Colonial genocides : Aborigines in Queensland, 1840-1897, and Hereros in South West Africa, 1884-1906.
Studies of genocide rarely move beyond the Holocaust (1939-1945) and the Aimenian
genocide (1915-1917), and few make comparative analyses ofdifferentcases. This study
seeks to develop understanding of which economic, political and social conditions give rise
to a specific type of genocide - colonial genocides. An in depth study is made of the
genocide of Aborigines in Queensland (1840-1897) and this is systematically compared to a
briefer study of the genocide of the Hereros in South West Africa (1884-1906).
Of the factors compared, four are verified by both cases, albeit with certain modifications.
A common argument is made that genocide is preempted where the victim group is needed
as labour for the perpetrator society. Neither case supported this factor: rather, it was
found that the genocide continued despite this need. Whilst these factors provided
necessary conditions for genocide, they were not sufficient to explain why genocide had
been pursued rather than policies of assimilation or expulsion. Hence the role of ideologies
and popular perceptions in Britain and Germany, and their colonial purposes, were
examined to explain their different roles in the genocides. The particular forms of
ideologies and popular perceptions were found to be significant as were changing
international relations within Europe.
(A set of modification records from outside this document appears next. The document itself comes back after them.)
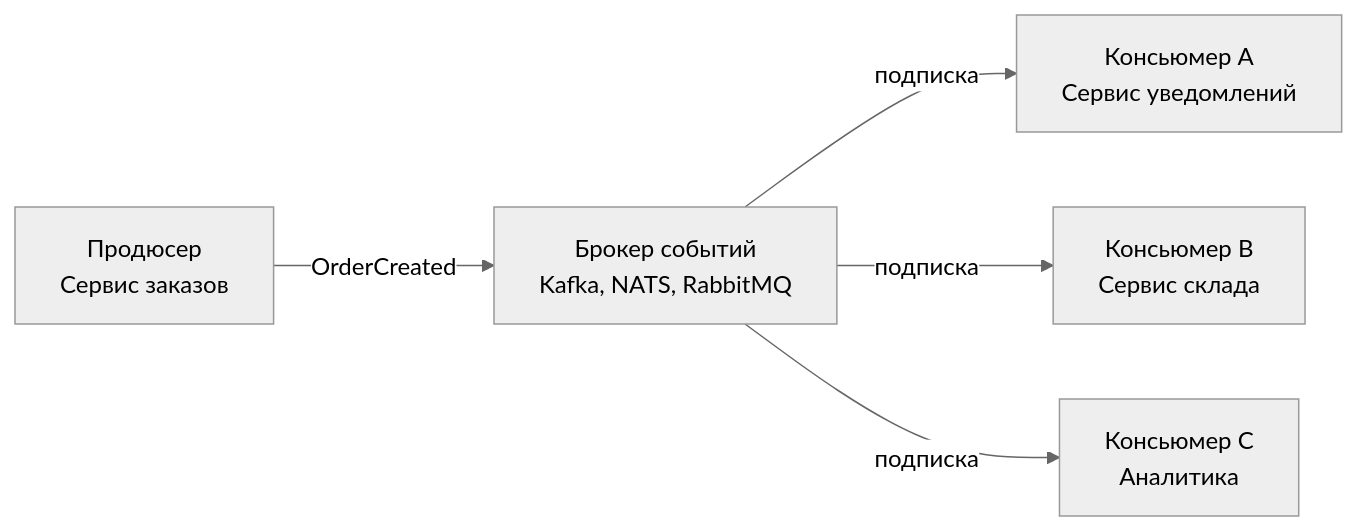
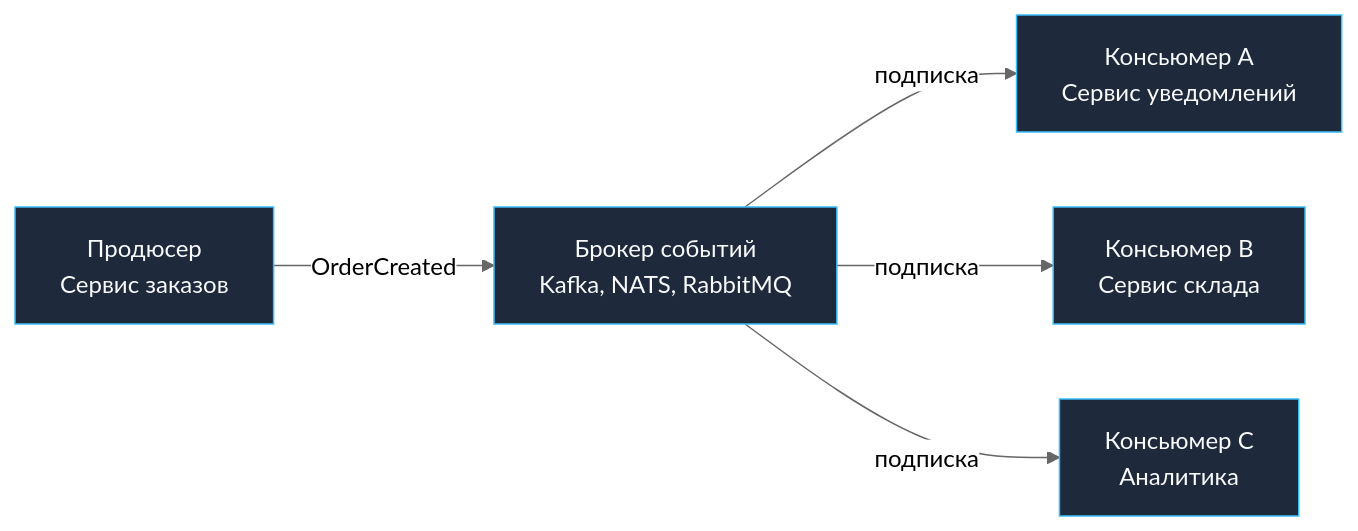
Before and after one commit to UnrealTemplier/go-textbook: the diagram in sources/11. Архитектура и System Design/21. Event Driven Architecture.md, drawn with Mermaid (neutral theme). The commit also changed 1666 other files, not shown here.

First line of the commit message:
feat(mermaid): add semantic color classDef to 1369 colorless flowchart/graph diagrams

````diff
--- a/sources/11. Архитектура и System Design/21. Event Driven Architecture.md
+++ b/sources/11. Архитектура и System Design/21. Event Driven Architecture.md
@@ -39,13 +39,23 @@
 ```mermaid
 flowchart LR
-    Producer["Продюсер<br>Сервис заказов"]
-    Broker["Брокер событий<br>Kafka, NATS, RabbitMQ"]
-    Consumer1["Консьюмер A<br>Сервис уведомлений"]
-    Consumer2["Консьюмер B<br>Сервис склада"]
-    Consumer3["Консьюмер C<br>Аналитика"]
+    classDef process  fill:#1e293b,stroke:#38bdf8,stroke-width:1px,color:#f8fafc
+    classDef success  fill:#064e3b,stroke:#34d399,stroke-width:1px,color:#f8fafc
+    classDef error    fill:#7f1d1d,stroke:#f87171,stroke-width:1px,color:#f8fafc
+    classDef warning  fill:#78350f,stroke:#fbbf24,stroke-width:1px,color:#f8fafc
+    classDef entry    fill:#1e3a5f,stroke:#38bdf8,stroke-width:2px,color:#f8fafc
+    classDef aux      fill:#334155,stroke:#64748b,stroke-width:1px,color:#f8fafc
+    classDef system   fill:#312e81,stroke:#a78bfa,stroke-width:1px,color:#f8fafc
+    classDef data     fill:#132d29,stroke:#2dd4bf,stroke-width:1px,color:#f8fafc
+    classDef network  fill:#881337,stroke:#fb7185,stroke-width:1px,color:#f8fafc
+    classDef accent   fill:#1e1b4b,stroke:#818cf8,stroke-width:1px,color:#f8fafc
+    Producer["Продюсер<br>Сервис заказов"]:::process
+    Broker["Брокер событий<br>Kafka, NATS, RabbitMQ"]:::process
+    Consumer1["Консьюмер A<br>Сервис уведомлений"]:::process
+    Consumer2["Консьюмер B<br>Сервис склада"]:::process
+    Consumer3["Консьюмер C<br>Аналитика"]:::process
 
     Producer -->|"OrderCreated"| Broker
     Broker -->|"подписка"| Consumer1
     Broker -->|"подписка"| Consumer2
     Broker -->|"подписка"| Consumer3
 ```
````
The seventh factor - that genocide might be
preempted where the church or state of the perpetrator homeland intervened, was also
invalidated by the case studies.
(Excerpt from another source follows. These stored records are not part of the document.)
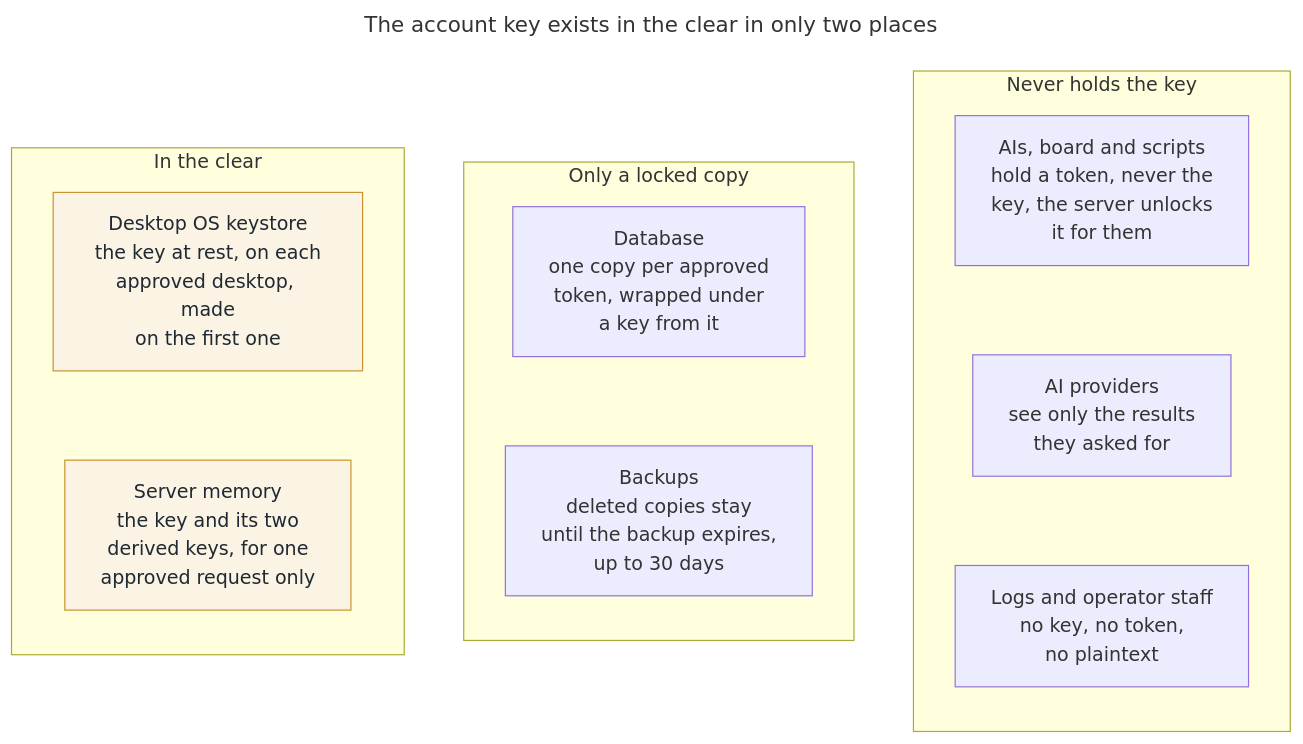
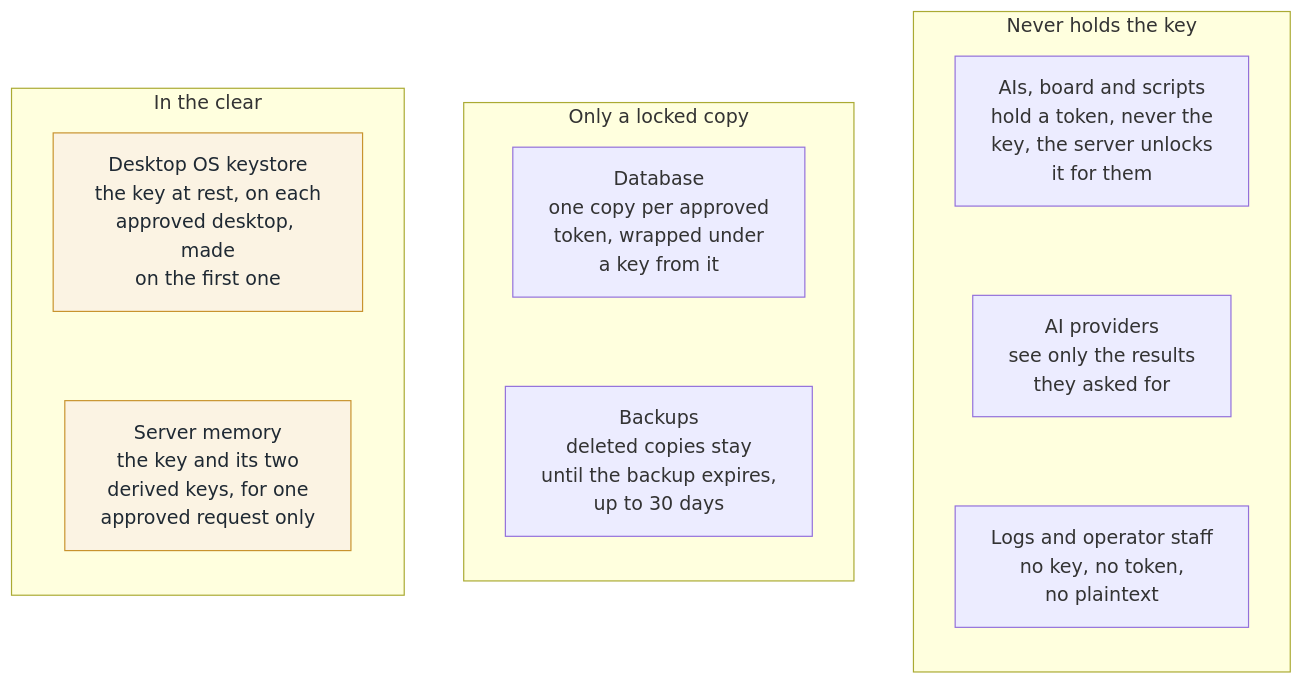
The diagram in diagrams/where-the-account-key-lives-2-places-in-the-clear.mmd (ajs-consult-llc/mirror-encryption-rfc), drawn with Mermaid before and after one commit. The commit also changed 40 other files, not shown here.

First line of the commit message:
Diagrams: the doc's own pictures, with the Mermaid in an appendix

```diff
--- a/diagrams/where-the-account-key-lives-2-places-in-the-clear.mmd
+++ b/diagrams/where-the-account-key-lives-2-places-in-the-clear.mmd
@@ -1,27 +1,24 @@
----
-title: "The account key exists in the clear in only two places"
----
 flowchart TB
   accTitle: The account key exists in the clear in only two places
   accDescr: Where the account key lives, where only a locked copy lives, and where it never goes. In the clear, the key exists only in the desktop OS keystore, at rest on each approved desktop and made on the first one, and in server memory, with its two derived keys, for one approved request only. Only a locked copy is in the database, one copy per approved token wrapped under a key from it, and in backups, where deleted copies stay until the backup expires, up to 30 days. The AIs, board and scripts hold a token but never the key, and the server unlocks it for them. AI providers see only the results they asked for. Logs and operator staff hold no key, no token and no plaintext. A token opens only its own copy, so deleting that copy cuts its holder off at once.
   subgraph never["Never holds the key"]
     direction TB
     N1["AIs, board and scripts<br/>hold a token, never the<br/>key, the server unlocks<br/>it for them"]
     N2["AI providers<br/>see only the results<br/>they asked for"]
     N3["Logs and operator staff<br/>no key, no token,<br/>no plaintext"]
     N1 ~~~ N2 ~~~ N3
   end
   subgraph locked["Only a locked copy"]
     direction TB
     L1["Database<br/>one copy per approved<br/>token, wrapped under<br/>a key from it"]
     L2["Backups<br/>deleted copies stay<br/>until the backup expires,<br/>up to 30 days"]
     L1 ~~~ L2
   end
   subgraph clear["In the clear"]
     direction TB
     K1["Desktop OS keystore<br/>the key at rest, on each<br/>approved desktop, made<br/>on the first one"]
     K2["Server memory<br/>the key and its two<br/>derived keys, for one<br/>approved request only"]
     K1 ~~~ K2
   end
   classDef hot stroke:#c8932e,fill:#fbf3e3,color:#1f2933
   class K1,K2 hot
```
The problem of defining genocide is also addressed. The thesis demonstrates that the issue
of perpetrator intention to commit genocide can be measured. It draws distinctions between
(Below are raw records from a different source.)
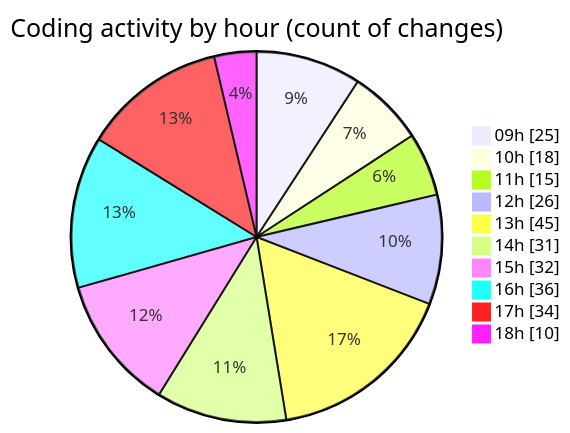
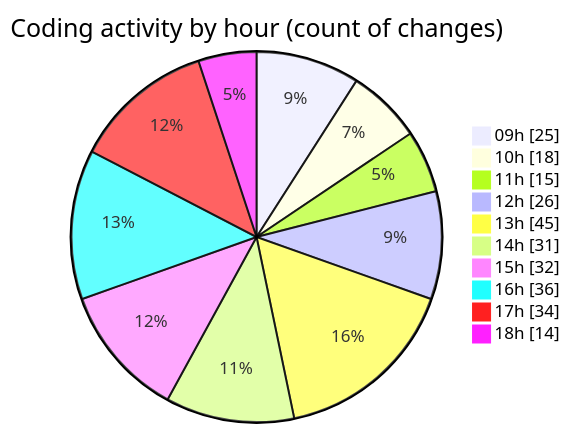
Before and after one commit to momahboobian/code-tracking: the second of 2 diagrams in 2025-03-13/cda/README.md, drawn with Mermaid. The commit also changed other lines of this file and 1 other file, not shown here.

````diff
--- a/2025-03-13/cda/README.md
+++ b/2025-03-13/cda/README.md
@@ -44,14 +44,14 @@
 ```mermaid
 pie showData
 title Coding activity by hour (count of changes)
 "09h" : 25
 "10h" : 18
 "11h" : 15
 "12h" : 26
 "13h" : 45
 "14h" : 31
 "15h" : 32
 "16h" : 36
 "17h" : 34
-"18h" : 10
+"18h" : 14
 ```
````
overt and covert perpetrator intention; genocides in which the state is an active perpetrator and those where it has a complicit, less obvious role; and between a piecemeal form of
genocide occurring over a long period, and a systematic genocide in a shorter time spell.
The conclusions drawn from the case studies are briefly contrasted to explanations arising
from the main European cases of genocide. By underlining the differences, the thesis
demonstrates that colonial genocides are a distinct type of genocide and point to a non-
Eurocentric approach to understanding genocide.